## AIM OF THE EXERCISE
Find every line below where the string "toks" shows up, and copy those lines.

## RECORDED INFORMATION
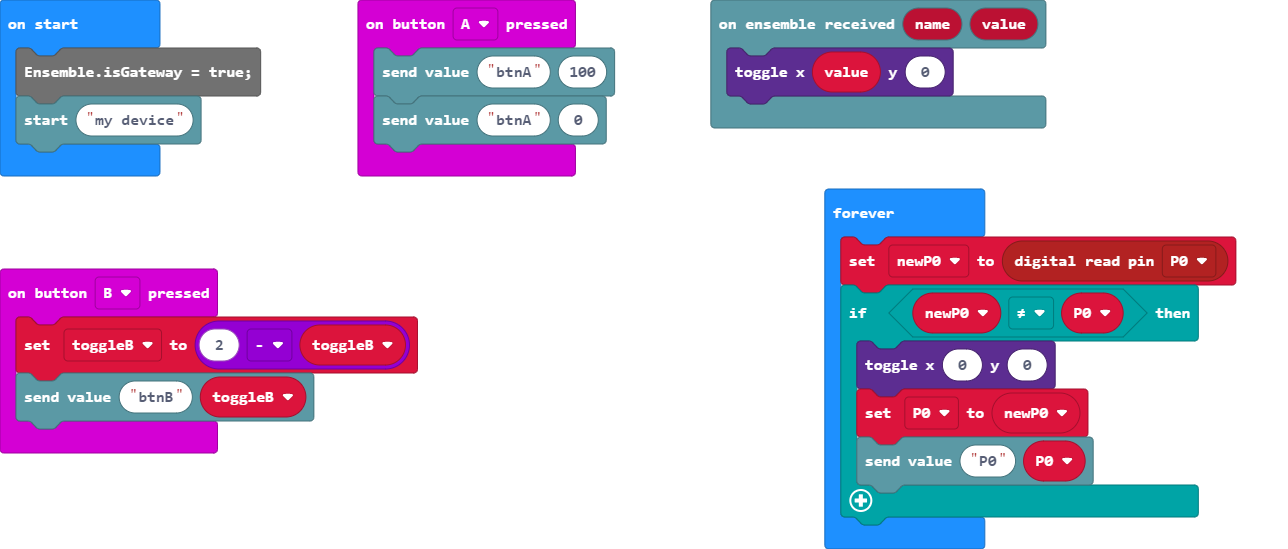
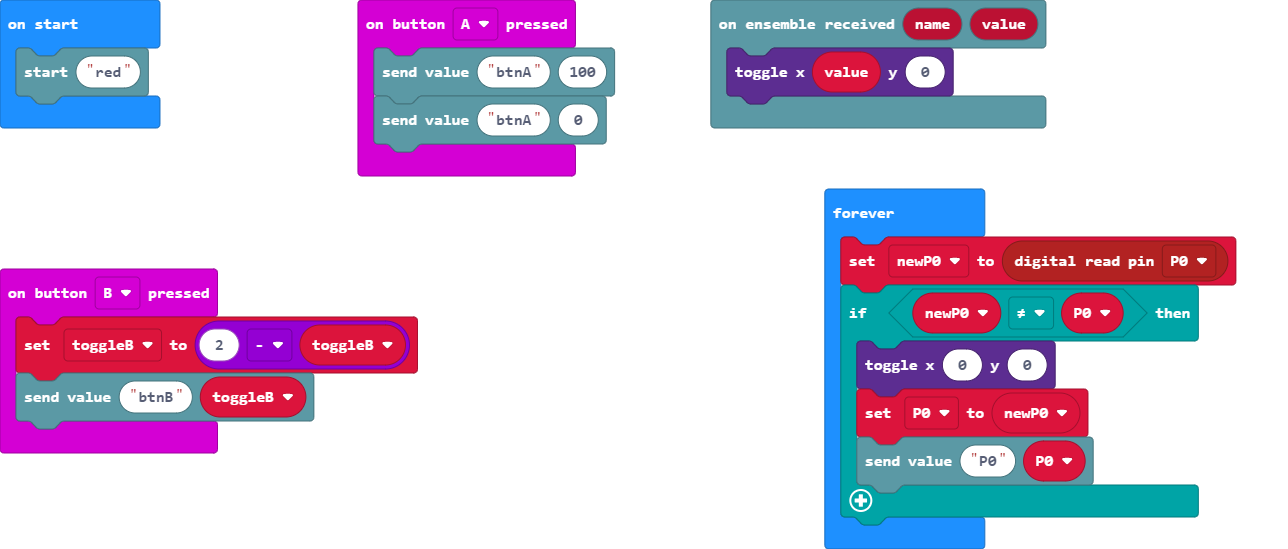
Update main.blocks, main.ts, Ensemble.ts

Changed region(s): [[0.0, 0.0619, 0.2174, 0.3406]]

diff --git a/Ensemble.ts b/Ensemble.ts
@@ -11,6 +11,7 @@ namespace Ensemble
     const POS_VALUE = POS_DEVICE_ID + 4;
     const POS_NAME = POS_VALUE + 4;
 
+    const MSG_TYPE_YOU_ARE_GATEWAY = 100;
     const MSG_TYPE_DEVICE_ID = 99;
     const MSG_TYPE_VALUE_TO_ENSEMBLE = 98;
     const MSG_TYPE_VALUE_FROM_ENSEMBLE = 97;
@@ -44,7 +45,14 @@ namespace Ensemble
 
     function sendId()
     {
-        sendPacket(MSG_TYPE_DEVICE_ID, deviceId, 0, deviceName);
+        if (isGateway)
+        {
+            sendPacket(MSG_TYPE_DEVICE_ID, deviceId, 0, "gateway");
+        }
+        else
+        {
+            sendPacket(MSG_TYPE_DEVICE_ID, deviceId, 0, deviceName);
+        }
     }
 
     control.inBackground(function ()
@@ -103,30 +111,36 @@ namespace Ensemble
 
     serial.onDataReceived(serial.delimiters(Delimiters.NewLine), function () 
     {
-        if (started && isGateway)
+        let buff = serial.readLine();
+        let toks = buff.split("|");
+        if (toks.length >= 4)
         {
-            let buff = serial.readLine();
-            let toks = buff.split("|");
-            if (toks.length >= 4)
+            let msgType = parseInt(toks[0]);
+            switch (msgType)
             {
-                let msgType = parseInt(toks[0]);
-                if (msgType == MSG_TYPE_VALUE_FROM_ENSEMBLE)
-                {
-                    let devId = parseInt(toks[1]);
-                    let value = parseFloat(toks[2]);
-                    let name = toks[3].trim();
-                    if ((devId == 0) || (devId == deviceId))
+                case MSG_TYPE_YOU_ARE_GATEWAY:
+                    isGateway = true;
+                    break;
+
+                case MSG_TYPE_VALUE_FROM_ENSEMBLE:
+                    if (started && isGateway)
                     {
-                        if (onReceivedValueHandler)
+                        let devId = parseInt(toks[1]);
+                        let value = parseFloat(toks[2]);
+                        let name = toks[3];
+                        if ((devId == 0) || (devId == deviceId))
                         {
-                            onReceivedValueHandler(name, value);        
+                            if (onReceivedValueHandler)
+                            {
+                                onReceivedValueHandler(name, value);        
+                            }
+                        }        
+                        if ((devId == 0) || (devId != deviceId))
+                        {
+                            sendPacket(msgType, devId, value, name);
                         }
-                    }        
-                    if ((devId == 0) || (devId != deviceId))
-                    {
-                        sendPacket(msgType, devId, value, name);
                     }
-                }
+                    break;
             }
         }
     })
@@ -176,9 +190,16 @@ namespace Ensemble
     //% block="start %n"
     export function start(name:string)
     {
-        deviceName = name.substr(0, MAX_NAME_LENGTH).replace("|", "_");
+        if (name.length > 0)
+        {
+            deviceName = name.substr(0, MAX_NAME_LENGTH).replace("|", "_");
+        }
+        else
+        {
+            deviceName = deviceId.toString();
+        }
         started = 1;
-        radio.setGroup(1)
+        radio.setGroup(1);
         radio.setTransmitSerialNumber(true);
         sendId();
     }

diff --git a/main.ts b/main.ts
@@ -12,8 +12,7 @@ Ensemble.onReceivedValue(function (name, value) {
 let P0 = 0
 let newP0 = 0
 let toggleB = 0
-Ensemble.isGateway = true;
-Ensemble.start("my device")
+Ensemble.start("red")
 basic.forever(function () {
     newP0 = pins.digitalReadPin(DigitalPin.P0)
     if (newP0 != P0) {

## ANSWER AREA
+        let toks = buff.split("|");
+        if (toks.length >= 4)
-            let toks = buff.split("|");
-            if (toks.length >= 4)
+            let msgType = parseInt(toks[0]);
-                let msgType = parseInt(toks[0]);
-                    let devId = parseInt(toks[1]);
-                    let value = parseFloat(toks[2]);
-                    let name = toks[3].trim();
+                        let devId = parseInt(toks[1]);
+                        let value = parseFloat(toks[2]);
+                        let name = toks[3];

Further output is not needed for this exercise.